Items from a dataset
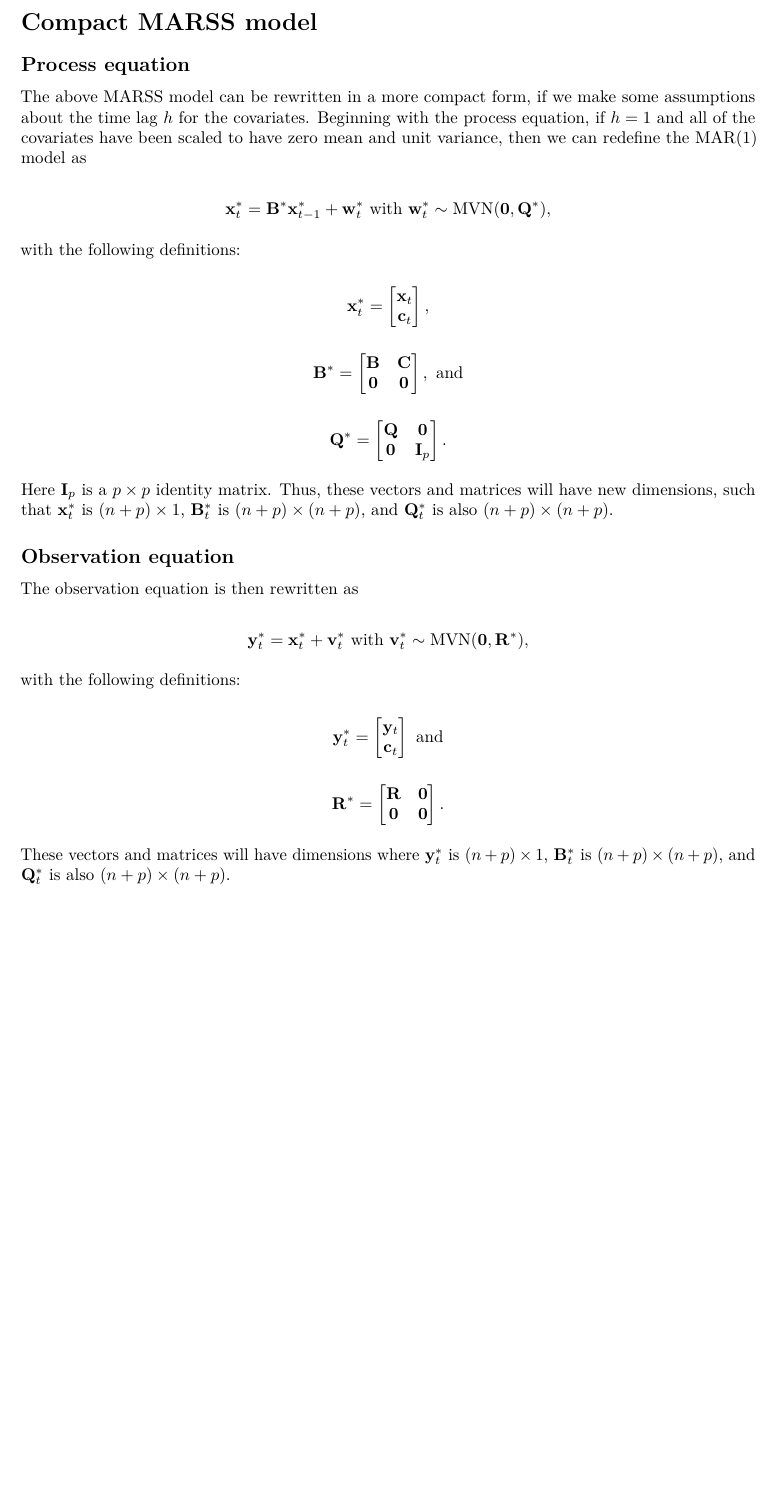
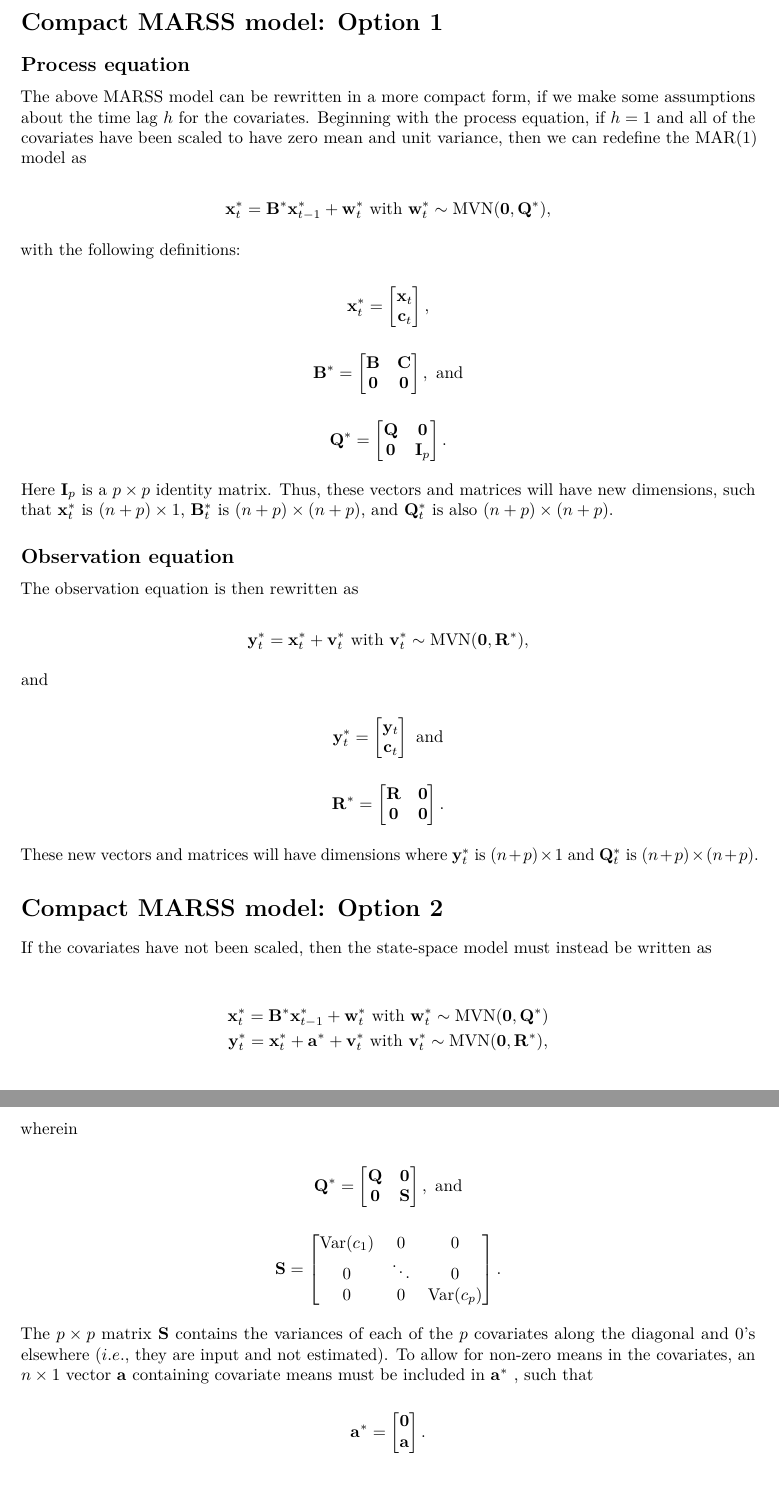
Before and after one commit to mdscheuerell/marstab, an R Markdown document (MARSS_with_covars_in_B.Rmd): part of page 2 of 2 before the commit and two parts of pages 2 and 3 of 3 after it, the two joined at a grey line, cut so that both start at the same text, the shorter picture padded with empty space. Rendered offline with R 4.5, knitr and Pandoc, then LaTeX, with nearby package versions.

Commit message:
added option 2 for compact

```diff
--- a/MARSS_with_covars_in_B.Rmd
+++ b/MARSS_with_covars_in_B.Rmd
@@ -49,7 +49,7 @@ This process model can be used within a state-space framework wherein we add a s
 
 $\mathbf{a}$ is an $n \times 1$ vector of offsets, and $\mathbf{v}_t$ is an $n \times 1$ vector of observation errors; $\mathbf{v}_t \sim \text{MVN}(\mathbf{0}, \mathbf{R})$.
 
-# Compact MARSS model
+# Compact MARSS model: Option 1
 
 ## Process equation
 
@@ -95,7 +95,7 @@ $$
 \mathbf{y}_t^* = \mathbf{x}_t^* + \mathbf{v}_t^* ~ \text{with} ~ \mathbf{v}_t^* \sim \text{MVN}(\mathbf{0}, \mathbf{R}^*),
 $$
 
-with the following definitions:
+and
 
 $$
 \mathbf{y}_t^* =
@@ -113,4 +113,42 @@ $$
 \end{bmatrix}.
 $$
 
-These vectors and matrices will have dimensions where $\mathbf{y}_t^*$ is $(n + p) \times 1$, $\mathbf{B}_t^*$ is $(n + p) \times (n + p)$, and $\mathbf{Q}_t^*$ is also $(n + p) \times (n + p)$.
+These new vectors and matrices will have dimensions where $\mathbf{y}_t^*$ is $(n + p) \times 1$ and $\mathbf{Q}_t^*$ is $(n + p) \times (n + p)$.
+
+# Compact MARSS model: Option 2
+
+If the covariates have not been scaled, then the state-space model must instead be written as
+
+\begin{gather*}
+\mathbf{x}_t^* = \mathbf{B}^* \mathbf{x}_{t-1}^* + \mathbf{w}_t^* ~ \text{with} ~ \mathbf{w}_t^* \sim \text{MVN}(\mathbf{0}, \mathbf{Q}^*) \\
+\mathbf{y}_t^* = \mathbf{x}_t^* + \mathbf{a}^* + \mathbf{v}_t^* ~ \text{with} ~ \mathbf{v}_t^* \sim \text{MVN}(\mathbf{0}, \mathbf{R}^*),
+\end{gather*}
+
+wherein
+
+$$
+\mathbf{Q}^* =
+\begin{bmatrix}
+    \mathbf{Q} & \mathbf{0}\\
+    \mathbf{0} & \mathbf{S}
+\end{bmatrix}, ~ \text{and}
+$$
+
+$$
+\mathbf{S} =
+\begin{bmatrix}
+    \text{Var}(c_1) & 0 & 0 \\
+    0 & \ddots & 0 \\
+    0 & 0 & \text{Var}(c_p)
+\end{bmatrix}.
+$$
+
+The $p \times p$ matrix $\mathbf{S}$ contains the variances of each of the $p$ covariates along the diagonal and 0’s elsewhere ($i.e.$, they are input and not estimated). To allow for non-zero means in the covariates, an $n \times 1$ vector $\mathbf{a}$  containing covariate means must be included in $\mathbf{a}^*$ , such that
+
+$$
+\mathbf{a}^* =
+\begin{bmatrix}
+    \mathbf{0} \\
+    \mathbf{a}
+\end{bmatrix}.
+$$
```
Also changed, not shown: MARSS_with_covars_in_B.Rmd (2 more changed lines).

### Problem description
Among the lines above, which contain the word "space"? Copy every one.

### Exercise solution
Before and after one commit to mdscheuerell/marstab, an R Markdown document (MARSS_with_covars_in_B.Rmd): part of page 2 of 2 before the commit and two parts of pages 2 and 3 of 3 after it, the two joined at a grey line, cut so that both start at the same text, the shorter picture padded with empty space. Rendered offline with R 4.5, knitr and Pandoc, then LaTeX, with nearby package versions.
@@ -49,7 +49,7 @@ This process model can be used within a state-space framework wherein we add a s
+If the covariates have not been scaled, then the state-space model must instead be written as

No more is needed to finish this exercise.